Brian Bailey Preface to the Revised Edition


Earlier this month, I visited the doctor. At the end of the appointment, as I stood in line to pay, I started watching the payment desk. As each patient took his turn, I noticed a pattern. The woman at the desk reported the total, took the money or processed the credit card, scheduled the next appointment if needed, and instructed each person to "have a good day." In other words, a fairly typical experience, except for one unique element - she did all of this without ever making eye contact with the patient.

Each patient shuffled out of the office without enthusiasm. Two nights later, I watched a waitress struggle to take the orders of a large table while each person refused to address her directly.

Later, I spoke with a relative who was describing a recent phone conversation. She mentioned how difficult it is to talk when you can hear the other person typing in the background.

Is there anything we crave more than someone's undivided attention?

We have perfected the art of ignoring our fellow human beings. Those we don't ignore outright, we demean by our distraction. We act as if we are at the mercy of our tools and toys - that every cell phone call must be answered, every email read, every new post consumed and commented on, and every show or sporting event experienced in real-time.

I am uniquely qualified to write about this as a founding member of the Society for the Self-Absorbed (see my January post for proof). A few months ago, I actually turned in my Blackberry in exchange for a standard phone as a small step toward trying to focus on the person in front of me.

How many times has my wife started a conversation with me while I continued my reading or watching? How many times have I interrupted a conversation to answer a cell phone call? How many times have I failed to say hello to a stranger, or even make eye contact?

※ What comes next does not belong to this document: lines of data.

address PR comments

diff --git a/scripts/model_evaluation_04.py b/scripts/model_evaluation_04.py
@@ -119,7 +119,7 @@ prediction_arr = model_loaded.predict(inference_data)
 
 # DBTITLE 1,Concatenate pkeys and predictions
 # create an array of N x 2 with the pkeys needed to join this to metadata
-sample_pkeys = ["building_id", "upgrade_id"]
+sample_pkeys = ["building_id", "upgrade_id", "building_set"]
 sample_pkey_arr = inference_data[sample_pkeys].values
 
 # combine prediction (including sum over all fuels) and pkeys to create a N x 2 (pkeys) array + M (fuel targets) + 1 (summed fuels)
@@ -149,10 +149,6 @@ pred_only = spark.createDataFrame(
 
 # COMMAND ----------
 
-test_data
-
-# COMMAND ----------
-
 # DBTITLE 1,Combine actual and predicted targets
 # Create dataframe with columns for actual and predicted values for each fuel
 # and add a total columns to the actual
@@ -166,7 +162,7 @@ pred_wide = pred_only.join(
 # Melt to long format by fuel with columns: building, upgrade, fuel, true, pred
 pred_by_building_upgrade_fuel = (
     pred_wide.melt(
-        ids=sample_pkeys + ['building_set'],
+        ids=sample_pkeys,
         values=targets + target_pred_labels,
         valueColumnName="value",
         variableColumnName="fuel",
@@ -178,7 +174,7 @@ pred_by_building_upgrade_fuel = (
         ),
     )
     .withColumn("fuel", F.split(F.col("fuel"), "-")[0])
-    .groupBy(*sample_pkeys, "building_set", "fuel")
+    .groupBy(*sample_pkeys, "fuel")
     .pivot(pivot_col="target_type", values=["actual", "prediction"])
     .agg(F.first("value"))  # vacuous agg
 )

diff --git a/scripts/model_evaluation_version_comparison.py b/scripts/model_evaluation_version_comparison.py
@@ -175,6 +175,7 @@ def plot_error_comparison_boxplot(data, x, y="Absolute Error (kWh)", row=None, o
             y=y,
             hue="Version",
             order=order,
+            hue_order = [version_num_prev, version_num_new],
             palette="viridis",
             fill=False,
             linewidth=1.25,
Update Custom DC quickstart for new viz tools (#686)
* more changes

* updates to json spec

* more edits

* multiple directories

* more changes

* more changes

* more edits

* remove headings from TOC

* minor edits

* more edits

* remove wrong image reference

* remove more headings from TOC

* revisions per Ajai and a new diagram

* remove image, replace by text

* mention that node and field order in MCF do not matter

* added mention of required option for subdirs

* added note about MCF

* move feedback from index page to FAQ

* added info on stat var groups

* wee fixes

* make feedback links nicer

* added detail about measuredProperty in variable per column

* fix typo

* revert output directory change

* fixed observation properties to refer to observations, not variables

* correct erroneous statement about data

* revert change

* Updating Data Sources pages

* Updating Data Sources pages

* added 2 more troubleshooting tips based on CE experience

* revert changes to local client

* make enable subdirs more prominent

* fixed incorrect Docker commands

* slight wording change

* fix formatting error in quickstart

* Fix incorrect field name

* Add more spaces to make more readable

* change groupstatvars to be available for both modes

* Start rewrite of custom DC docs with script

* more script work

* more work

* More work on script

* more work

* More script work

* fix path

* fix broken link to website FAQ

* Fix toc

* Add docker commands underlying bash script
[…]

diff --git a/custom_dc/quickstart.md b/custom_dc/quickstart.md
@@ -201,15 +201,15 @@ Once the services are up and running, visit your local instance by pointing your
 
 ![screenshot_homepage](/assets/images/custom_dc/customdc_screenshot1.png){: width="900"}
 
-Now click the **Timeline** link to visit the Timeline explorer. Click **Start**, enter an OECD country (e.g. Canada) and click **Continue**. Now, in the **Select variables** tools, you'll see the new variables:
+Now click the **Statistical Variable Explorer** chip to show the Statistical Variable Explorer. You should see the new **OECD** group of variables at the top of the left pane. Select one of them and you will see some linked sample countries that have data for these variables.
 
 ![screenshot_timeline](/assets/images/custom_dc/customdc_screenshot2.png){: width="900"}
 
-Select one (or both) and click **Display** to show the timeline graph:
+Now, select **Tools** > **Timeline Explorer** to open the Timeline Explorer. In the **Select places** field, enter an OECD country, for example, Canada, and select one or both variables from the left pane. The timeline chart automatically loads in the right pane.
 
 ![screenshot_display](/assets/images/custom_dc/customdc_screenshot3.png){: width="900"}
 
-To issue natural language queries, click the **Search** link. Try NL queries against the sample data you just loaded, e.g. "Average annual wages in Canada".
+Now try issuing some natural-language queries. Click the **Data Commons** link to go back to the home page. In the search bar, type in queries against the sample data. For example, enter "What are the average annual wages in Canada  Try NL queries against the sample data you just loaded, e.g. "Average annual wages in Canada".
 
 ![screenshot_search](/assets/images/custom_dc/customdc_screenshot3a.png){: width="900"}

Counseling and therapy are more common and popular than ever before. I think it's the most glorious answer to this unmet need. "Let me get this straight. For the price of a co-pay, I can sit in a warm, relaxed environment while a caring, intelligent person gives me his or her undivided attention for 50-minutes? And this person is particularly skilled in being in passionately curious about others thoughts, opinions, and experiences?" I honestly don't know why this hasn't replaced lunch hours.

It reminds me of Jerry Seinfeld's story of when he first learned about Halloween as a child. "You're telling me there's a night when adults give away candy for free? And I can have all I want and all I have to do is wear that?"

A simple way to tell how desperate others are for your attention is what they are willing to do for it. Did your spouse just offer to watch your favorite show with you? Did your child just offer to help you with whatever it is you're doing? Did a friend or co-worker invite you to lunch, and offer to pay?

How much would your child give for your undivided attention?

How much would your spouse give for your undivided attention?

How much would your friend give for your undivided attention?

How much did God give for our undivided attention?